- **Required action**
Among the entries that follow, find the lines containing the string "exposicao" and copy them.

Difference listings
┌──
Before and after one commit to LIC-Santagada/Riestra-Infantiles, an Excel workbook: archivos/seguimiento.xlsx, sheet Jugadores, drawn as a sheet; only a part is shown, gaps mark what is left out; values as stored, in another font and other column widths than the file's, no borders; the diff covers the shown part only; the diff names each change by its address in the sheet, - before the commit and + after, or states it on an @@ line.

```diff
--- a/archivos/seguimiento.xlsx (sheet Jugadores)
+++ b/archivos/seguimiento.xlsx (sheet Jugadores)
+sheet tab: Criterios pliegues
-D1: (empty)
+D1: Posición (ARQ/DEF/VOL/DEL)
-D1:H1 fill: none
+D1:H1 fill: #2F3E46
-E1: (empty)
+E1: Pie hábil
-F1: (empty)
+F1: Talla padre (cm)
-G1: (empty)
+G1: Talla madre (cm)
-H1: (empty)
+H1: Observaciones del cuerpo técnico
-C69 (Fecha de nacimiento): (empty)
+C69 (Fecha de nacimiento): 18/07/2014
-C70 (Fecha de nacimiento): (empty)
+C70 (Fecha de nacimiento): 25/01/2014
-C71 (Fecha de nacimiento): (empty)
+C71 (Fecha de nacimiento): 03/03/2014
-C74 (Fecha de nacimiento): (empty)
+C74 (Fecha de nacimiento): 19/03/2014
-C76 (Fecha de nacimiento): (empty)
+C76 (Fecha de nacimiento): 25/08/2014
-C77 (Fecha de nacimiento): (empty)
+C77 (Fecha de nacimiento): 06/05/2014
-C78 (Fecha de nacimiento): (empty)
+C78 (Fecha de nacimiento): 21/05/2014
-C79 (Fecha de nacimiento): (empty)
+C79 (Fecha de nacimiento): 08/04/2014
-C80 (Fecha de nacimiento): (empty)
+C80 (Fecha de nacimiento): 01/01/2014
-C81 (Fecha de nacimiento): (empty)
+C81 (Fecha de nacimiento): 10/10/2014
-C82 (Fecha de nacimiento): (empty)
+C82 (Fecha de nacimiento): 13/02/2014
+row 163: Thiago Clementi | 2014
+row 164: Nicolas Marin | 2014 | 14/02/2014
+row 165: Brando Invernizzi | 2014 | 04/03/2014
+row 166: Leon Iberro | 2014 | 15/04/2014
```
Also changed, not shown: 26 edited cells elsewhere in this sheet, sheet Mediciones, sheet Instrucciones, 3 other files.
└──
┌──
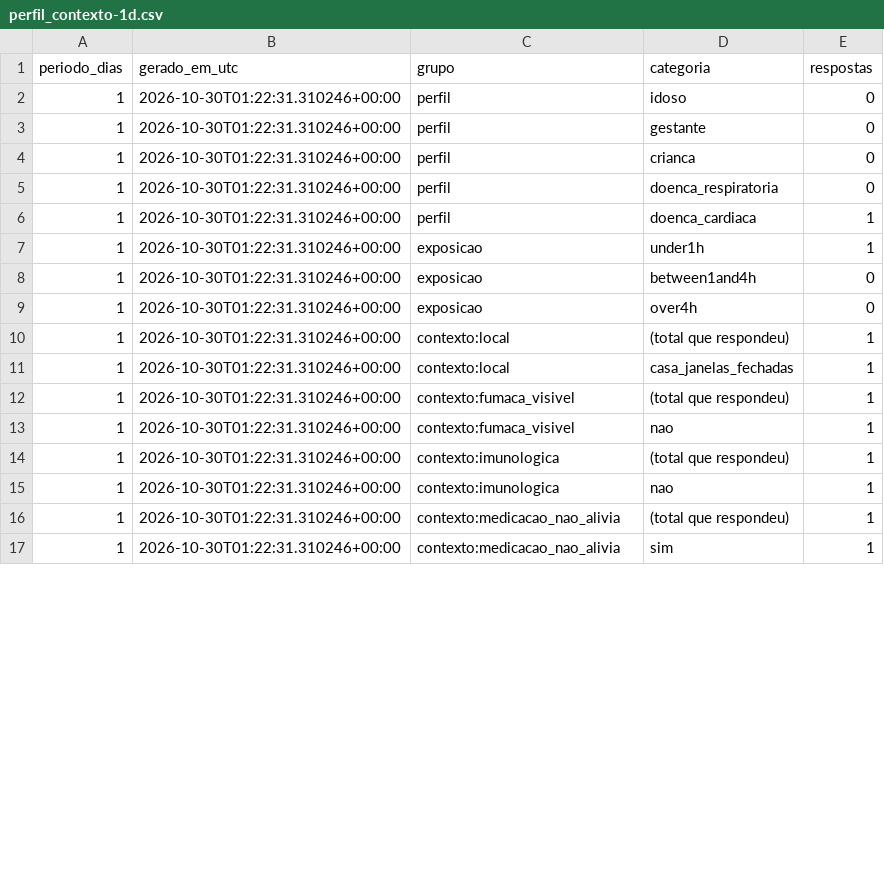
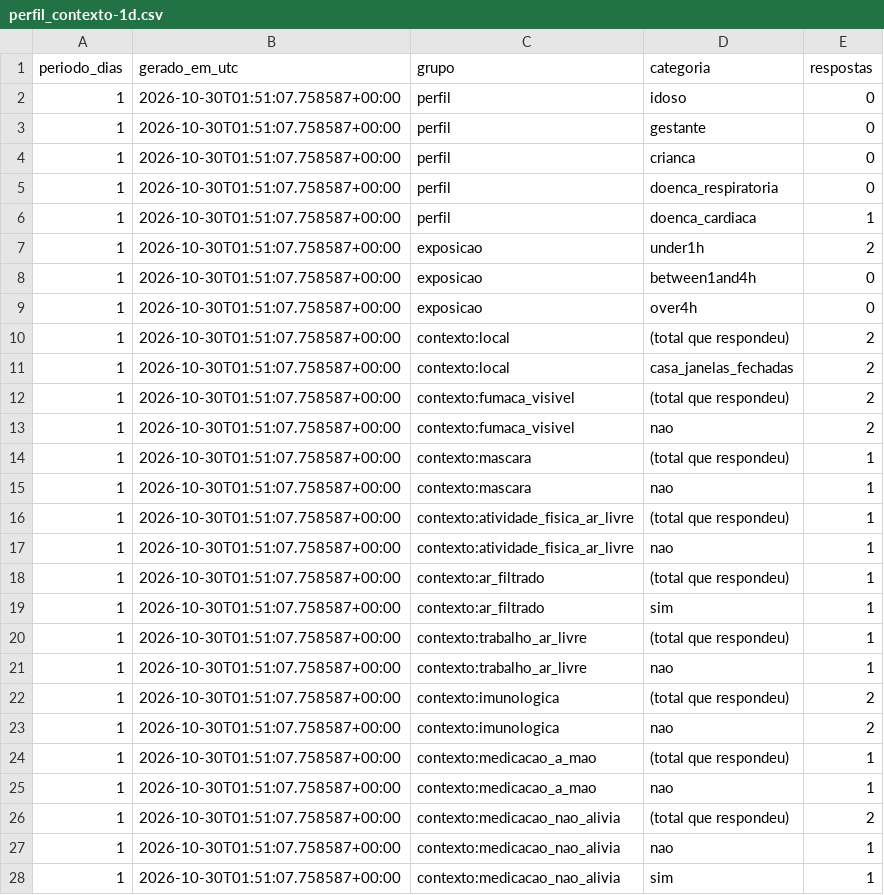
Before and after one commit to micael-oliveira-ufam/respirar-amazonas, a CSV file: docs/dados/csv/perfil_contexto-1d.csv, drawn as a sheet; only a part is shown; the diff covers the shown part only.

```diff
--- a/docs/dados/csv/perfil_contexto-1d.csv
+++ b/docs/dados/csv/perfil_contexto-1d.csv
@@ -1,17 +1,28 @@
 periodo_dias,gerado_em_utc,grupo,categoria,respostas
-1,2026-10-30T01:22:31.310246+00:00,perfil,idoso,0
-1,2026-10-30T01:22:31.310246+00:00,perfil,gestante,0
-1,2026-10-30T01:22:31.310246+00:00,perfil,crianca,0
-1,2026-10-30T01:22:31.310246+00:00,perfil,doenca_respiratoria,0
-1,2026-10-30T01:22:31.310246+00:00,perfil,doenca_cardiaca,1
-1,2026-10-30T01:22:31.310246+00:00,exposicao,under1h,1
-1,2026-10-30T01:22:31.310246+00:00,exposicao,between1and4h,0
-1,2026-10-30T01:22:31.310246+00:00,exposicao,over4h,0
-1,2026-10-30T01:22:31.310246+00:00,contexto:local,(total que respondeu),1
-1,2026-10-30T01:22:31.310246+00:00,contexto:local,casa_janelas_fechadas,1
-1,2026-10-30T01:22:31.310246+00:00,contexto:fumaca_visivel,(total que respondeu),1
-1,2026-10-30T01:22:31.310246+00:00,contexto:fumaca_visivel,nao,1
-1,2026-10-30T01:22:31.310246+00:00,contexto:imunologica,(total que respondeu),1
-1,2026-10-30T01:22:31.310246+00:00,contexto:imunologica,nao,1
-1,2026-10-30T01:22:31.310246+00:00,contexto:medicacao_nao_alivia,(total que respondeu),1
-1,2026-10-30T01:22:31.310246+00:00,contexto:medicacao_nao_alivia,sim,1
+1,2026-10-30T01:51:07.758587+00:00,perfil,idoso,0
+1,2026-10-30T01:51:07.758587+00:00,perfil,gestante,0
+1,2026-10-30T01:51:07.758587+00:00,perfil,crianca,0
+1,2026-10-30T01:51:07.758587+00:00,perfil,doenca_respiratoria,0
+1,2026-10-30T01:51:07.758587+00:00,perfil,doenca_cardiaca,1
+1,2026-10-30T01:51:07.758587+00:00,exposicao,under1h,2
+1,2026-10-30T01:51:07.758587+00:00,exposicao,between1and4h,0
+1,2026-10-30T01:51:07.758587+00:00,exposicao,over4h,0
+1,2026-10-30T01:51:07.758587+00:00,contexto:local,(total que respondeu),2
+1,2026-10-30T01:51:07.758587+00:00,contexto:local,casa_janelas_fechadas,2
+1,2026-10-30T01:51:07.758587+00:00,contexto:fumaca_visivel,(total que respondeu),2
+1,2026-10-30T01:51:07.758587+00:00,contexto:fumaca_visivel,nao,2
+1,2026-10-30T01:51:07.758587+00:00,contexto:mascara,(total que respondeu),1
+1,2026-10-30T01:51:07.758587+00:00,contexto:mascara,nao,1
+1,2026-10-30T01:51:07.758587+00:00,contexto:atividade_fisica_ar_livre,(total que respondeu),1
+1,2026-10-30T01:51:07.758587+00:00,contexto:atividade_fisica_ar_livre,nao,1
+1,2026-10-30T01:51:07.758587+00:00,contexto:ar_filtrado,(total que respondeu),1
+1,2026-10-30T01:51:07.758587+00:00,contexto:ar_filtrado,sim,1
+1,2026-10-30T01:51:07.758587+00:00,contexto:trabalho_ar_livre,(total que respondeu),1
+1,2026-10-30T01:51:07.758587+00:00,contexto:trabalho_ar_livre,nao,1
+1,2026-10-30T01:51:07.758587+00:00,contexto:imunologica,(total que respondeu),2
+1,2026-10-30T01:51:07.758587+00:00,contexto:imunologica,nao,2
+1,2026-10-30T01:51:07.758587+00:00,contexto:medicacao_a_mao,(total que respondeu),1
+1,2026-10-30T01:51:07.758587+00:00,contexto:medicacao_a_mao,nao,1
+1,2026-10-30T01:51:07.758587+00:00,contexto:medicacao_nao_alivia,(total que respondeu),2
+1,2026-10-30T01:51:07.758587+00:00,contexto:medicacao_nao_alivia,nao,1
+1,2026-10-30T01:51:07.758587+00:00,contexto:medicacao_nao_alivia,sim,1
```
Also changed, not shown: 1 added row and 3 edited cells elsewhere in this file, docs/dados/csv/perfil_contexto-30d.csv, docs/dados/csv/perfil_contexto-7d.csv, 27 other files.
└──
- **Your response**
-1,2026-10-30T01:22:31.310246+00:00,exposicao,under1h,1
-1,2026-10-30T01:22:31.310246+00:00,exposicao,between1and4h,0
-1,2026-10-30T01:22:31.310246+00:00,exposicao,over4h,0
+1,2026-10-30T01:51:07.758587+00:00,exposicao,under1h,2
+1,2026-10-30T01:51:07.758587+00:00,exposicao,between1and4h,0
+1,2026-10-30T01:51:07.758587+00:00,exposicao,over4h,0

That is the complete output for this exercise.